Segment Open
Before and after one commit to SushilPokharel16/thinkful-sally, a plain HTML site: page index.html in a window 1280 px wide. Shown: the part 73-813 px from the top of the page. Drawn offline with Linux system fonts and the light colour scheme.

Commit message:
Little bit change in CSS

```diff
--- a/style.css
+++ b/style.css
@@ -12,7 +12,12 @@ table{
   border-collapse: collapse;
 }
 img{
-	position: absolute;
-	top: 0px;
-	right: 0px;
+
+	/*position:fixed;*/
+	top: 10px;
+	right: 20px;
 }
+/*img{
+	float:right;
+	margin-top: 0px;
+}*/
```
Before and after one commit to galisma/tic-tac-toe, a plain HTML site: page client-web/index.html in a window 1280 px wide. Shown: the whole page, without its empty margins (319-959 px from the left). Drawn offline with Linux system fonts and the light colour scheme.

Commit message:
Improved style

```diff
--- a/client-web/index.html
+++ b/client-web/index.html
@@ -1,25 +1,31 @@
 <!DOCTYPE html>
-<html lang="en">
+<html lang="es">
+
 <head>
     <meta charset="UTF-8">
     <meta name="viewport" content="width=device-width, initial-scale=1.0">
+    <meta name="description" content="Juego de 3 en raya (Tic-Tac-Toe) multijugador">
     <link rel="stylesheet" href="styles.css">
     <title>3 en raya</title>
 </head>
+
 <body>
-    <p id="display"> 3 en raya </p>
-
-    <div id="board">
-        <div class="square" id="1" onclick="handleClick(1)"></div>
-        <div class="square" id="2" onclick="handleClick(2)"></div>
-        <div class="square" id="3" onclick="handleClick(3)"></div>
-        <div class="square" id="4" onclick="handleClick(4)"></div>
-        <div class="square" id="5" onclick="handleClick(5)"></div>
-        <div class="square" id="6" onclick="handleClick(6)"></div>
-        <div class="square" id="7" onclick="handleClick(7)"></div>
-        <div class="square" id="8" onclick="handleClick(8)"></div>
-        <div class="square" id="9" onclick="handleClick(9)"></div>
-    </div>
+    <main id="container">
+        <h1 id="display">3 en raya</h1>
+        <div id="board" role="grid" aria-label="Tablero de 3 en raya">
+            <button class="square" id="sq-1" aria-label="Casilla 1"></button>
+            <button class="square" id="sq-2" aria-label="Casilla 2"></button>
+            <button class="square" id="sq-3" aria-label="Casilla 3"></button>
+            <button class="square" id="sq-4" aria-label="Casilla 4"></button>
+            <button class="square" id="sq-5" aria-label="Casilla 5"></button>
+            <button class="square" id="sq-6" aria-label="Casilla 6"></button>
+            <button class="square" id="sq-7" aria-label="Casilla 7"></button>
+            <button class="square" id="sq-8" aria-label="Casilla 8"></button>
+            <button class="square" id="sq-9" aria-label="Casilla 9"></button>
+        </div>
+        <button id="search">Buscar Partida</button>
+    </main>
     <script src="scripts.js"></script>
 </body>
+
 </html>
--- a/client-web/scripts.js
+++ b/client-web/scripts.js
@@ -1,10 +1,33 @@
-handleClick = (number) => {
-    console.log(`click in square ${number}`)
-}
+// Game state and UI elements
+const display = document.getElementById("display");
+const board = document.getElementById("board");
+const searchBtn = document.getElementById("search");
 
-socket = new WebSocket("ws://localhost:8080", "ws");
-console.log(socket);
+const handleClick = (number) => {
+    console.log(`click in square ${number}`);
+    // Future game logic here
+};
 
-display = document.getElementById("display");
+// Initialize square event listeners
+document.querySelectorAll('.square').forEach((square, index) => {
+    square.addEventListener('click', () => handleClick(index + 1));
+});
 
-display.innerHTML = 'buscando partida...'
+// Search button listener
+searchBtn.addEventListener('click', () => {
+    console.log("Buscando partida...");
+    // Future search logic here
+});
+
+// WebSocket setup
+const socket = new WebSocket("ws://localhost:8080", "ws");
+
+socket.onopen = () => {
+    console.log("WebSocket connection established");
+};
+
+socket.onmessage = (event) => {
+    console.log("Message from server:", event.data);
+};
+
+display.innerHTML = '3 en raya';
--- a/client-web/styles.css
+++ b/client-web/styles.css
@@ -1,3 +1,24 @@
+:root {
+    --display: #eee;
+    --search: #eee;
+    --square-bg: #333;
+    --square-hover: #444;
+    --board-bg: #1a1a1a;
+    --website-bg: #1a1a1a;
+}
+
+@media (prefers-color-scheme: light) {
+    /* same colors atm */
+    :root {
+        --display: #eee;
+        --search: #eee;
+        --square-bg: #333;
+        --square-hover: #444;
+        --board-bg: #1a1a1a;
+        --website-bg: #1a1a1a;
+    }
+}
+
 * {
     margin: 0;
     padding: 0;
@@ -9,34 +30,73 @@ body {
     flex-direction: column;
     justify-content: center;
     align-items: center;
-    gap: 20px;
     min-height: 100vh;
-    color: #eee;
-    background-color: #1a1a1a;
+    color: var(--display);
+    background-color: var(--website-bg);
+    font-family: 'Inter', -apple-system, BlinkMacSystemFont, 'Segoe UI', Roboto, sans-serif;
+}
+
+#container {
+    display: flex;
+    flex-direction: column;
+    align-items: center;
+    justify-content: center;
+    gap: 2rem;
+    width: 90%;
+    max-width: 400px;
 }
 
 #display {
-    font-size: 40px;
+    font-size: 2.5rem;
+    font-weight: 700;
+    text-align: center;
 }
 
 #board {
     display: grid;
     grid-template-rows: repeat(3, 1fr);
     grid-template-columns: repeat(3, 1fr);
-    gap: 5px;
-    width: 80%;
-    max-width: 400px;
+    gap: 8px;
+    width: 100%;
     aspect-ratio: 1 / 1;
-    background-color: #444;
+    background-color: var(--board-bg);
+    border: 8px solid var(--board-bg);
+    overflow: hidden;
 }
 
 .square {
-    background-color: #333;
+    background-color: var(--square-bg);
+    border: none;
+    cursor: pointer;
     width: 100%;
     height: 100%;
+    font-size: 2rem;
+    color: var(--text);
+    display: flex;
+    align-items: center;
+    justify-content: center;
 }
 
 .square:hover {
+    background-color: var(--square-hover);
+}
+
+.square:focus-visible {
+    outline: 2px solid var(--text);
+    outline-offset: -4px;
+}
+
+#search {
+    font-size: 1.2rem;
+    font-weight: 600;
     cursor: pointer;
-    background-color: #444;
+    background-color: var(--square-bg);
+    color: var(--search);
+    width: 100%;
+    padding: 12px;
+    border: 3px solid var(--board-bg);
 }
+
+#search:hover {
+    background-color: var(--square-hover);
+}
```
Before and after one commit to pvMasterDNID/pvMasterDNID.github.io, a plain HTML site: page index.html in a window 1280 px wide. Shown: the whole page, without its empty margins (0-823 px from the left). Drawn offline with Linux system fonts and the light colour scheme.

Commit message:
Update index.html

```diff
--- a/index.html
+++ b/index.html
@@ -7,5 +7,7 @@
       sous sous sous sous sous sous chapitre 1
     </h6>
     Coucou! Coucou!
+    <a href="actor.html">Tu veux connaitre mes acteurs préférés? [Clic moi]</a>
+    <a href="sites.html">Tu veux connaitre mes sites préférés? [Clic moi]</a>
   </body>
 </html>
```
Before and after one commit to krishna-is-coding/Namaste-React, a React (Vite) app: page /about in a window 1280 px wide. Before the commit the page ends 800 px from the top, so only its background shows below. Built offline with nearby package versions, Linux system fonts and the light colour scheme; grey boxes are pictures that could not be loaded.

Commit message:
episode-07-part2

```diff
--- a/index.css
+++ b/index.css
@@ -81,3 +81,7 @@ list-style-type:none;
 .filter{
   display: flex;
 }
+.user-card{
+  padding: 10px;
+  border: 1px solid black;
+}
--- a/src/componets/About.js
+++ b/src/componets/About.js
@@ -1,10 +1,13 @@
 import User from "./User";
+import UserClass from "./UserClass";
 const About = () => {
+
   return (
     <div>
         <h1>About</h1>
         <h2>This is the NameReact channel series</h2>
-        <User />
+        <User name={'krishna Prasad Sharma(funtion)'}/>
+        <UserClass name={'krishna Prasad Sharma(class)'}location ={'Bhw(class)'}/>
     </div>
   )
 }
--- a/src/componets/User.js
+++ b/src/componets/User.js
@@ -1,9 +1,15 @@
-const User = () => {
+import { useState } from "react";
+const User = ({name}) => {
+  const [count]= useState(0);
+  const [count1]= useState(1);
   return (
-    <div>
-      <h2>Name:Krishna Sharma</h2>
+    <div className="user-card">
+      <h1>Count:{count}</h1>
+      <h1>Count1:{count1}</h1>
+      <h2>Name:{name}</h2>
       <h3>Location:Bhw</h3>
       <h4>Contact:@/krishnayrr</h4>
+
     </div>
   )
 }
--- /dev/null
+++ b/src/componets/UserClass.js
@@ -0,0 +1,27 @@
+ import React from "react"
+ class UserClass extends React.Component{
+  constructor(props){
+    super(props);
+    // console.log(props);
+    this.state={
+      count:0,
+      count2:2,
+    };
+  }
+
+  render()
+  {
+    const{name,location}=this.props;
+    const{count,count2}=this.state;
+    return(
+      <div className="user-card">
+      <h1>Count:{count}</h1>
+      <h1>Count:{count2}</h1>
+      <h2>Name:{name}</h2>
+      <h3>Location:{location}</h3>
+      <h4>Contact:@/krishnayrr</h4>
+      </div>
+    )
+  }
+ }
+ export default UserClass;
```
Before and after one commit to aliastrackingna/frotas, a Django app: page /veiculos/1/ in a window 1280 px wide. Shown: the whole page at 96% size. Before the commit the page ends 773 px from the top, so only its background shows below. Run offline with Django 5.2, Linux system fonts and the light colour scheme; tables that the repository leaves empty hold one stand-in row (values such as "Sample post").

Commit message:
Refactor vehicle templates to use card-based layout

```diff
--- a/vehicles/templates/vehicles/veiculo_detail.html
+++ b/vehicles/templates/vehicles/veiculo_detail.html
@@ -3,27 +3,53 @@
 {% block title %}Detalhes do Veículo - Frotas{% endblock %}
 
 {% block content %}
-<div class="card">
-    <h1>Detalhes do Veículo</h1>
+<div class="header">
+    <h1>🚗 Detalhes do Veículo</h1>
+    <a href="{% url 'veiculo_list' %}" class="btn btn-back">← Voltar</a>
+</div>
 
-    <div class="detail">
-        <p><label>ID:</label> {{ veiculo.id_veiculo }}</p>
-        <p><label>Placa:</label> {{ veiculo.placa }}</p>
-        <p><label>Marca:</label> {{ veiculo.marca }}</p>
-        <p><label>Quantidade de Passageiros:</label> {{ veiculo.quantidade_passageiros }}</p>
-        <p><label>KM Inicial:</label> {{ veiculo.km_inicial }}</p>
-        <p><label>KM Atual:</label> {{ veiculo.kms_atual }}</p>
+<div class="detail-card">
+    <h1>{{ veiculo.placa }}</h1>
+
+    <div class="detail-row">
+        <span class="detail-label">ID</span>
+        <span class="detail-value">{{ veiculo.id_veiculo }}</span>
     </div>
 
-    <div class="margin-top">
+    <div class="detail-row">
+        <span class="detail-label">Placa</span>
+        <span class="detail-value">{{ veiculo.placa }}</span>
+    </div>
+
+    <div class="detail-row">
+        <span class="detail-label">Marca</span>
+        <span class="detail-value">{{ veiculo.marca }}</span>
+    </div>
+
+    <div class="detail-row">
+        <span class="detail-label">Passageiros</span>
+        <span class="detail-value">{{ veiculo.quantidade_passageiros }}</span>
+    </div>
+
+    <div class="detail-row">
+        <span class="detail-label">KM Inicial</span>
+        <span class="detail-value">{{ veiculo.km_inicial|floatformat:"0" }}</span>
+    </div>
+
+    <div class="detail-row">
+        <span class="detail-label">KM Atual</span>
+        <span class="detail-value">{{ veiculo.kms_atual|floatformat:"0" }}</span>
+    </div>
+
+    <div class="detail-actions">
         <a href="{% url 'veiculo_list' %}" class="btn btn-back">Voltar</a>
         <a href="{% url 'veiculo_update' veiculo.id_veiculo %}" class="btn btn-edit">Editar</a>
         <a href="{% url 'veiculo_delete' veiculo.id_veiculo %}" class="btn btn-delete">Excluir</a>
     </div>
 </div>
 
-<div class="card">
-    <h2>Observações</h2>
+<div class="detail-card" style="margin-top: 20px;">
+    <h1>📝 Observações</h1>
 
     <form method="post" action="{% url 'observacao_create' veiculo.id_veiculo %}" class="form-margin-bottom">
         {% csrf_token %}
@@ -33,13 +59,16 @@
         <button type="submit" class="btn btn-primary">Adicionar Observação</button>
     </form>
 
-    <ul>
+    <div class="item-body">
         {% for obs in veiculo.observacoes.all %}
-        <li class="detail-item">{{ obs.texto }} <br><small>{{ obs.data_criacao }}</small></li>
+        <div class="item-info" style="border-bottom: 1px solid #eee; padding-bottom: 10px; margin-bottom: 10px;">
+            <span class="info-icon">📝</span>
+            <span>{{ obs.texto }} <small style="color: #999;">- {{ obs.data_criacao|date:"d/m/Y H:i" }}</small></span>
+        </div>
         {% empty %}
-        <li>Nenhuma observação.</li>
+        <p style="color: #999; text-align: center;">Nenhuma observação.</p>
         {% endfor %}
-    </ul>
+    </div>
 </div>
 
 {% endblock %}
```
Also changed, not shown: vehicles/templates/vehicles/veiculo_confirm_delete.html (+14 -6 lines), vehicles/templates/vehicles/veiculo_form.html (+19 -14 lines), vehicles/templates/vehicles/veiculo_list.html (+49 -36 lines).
Segment Closed
**Your objective:** Within the entries above, how many lines hold the string "props"? State the number with no other words.

**Written answer:** 4